There is a hard law…When an injury is done to us, we never recover until we forgive. ~Alan Paton
On a recent trip to the library one of the books on display was The Forgiveness Garden by Lauren Thompson, illustrated by Christy Hale. I don’t know how the librarians choose which books to put on display, as they rarely seem related to the season or even to each other. In the adult stacks, I tend to look at all the titles on the shelves, but in the children’s section I almost always choose from the books on display. I don’t know if the volume of picture books is too overwhelming or if the spines are too small to read, but unless I am doing research or looking for something specific I simply don’t bother.
While the cover art wasn’t that enticing for me, I couldn’t pass up a book with that title. After a quick look, I wasn’t planning to read the book to my kids because it seemed more violent than what I would ordinarily choose for them, especially as a bedtime story. But I decided to go for it, and I’m glad I did.
The Forgiveness Garden is the story of two feuding families. During one of their disputes, a boy threw a rock and hit a girl from the other family, and tempers flared.
But when presented with the opportunity for revenge, she chose empathy and forgiveness.
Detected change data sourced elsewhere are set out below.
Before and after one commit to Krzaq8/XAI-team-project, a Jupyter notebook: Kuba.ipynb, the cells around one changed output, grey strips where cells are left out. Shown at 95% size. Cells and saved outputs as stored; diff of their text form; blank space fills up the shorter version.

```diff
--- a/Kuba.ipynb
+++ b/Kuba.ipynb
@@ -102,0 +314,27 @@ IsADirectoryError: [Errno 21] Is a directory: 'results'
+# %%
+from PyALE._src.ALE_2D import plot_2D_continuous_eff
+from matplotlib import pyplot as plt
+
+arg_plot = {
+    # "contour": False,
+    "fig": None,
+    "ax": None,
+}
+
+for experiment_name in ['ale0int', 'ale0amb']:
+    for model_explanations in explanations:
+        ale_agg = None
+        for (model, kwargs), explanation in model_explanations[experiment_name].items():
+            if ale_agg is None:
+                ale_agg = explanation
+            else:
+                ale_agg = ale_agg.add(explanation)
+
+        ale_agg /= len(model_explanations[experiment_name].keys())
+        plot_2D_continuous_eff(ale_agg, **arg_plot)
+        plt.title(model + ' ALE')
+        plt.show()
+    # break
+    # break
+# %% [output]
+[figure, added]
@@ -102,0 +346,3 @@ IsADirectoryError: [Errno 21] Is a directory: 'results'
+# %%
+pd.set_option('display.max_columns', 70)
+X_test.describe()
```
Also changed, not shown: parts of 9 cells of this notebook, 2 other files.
She encouraged her attacker to join her in planting a garden for both families to enjoy and remind them of their shared humanity.
The book was inspired by two gardens of forgiveness, one in Beirut Lebanon and one at Ground Zero in New York City. A movement towards planting these gardens has sprung up, and there are now over a dozen such gardens around the world. The organization spearheading this effort, Forgive to Give, describes its mission:
“to create a world beyond violence, with gardens as venues for conflict transformation and healing in communities around the world as well as vehicles through which [they] raise awareness about the power of forgiveness.”
I am intrigued by the idea of creating a Virtual Garden of Forgiveness. It would be amazing to have an accessible and safe online space where people could explore their wounding and work through their struggles. Another project for another day…..
Any web developers out there interested in working on something like this?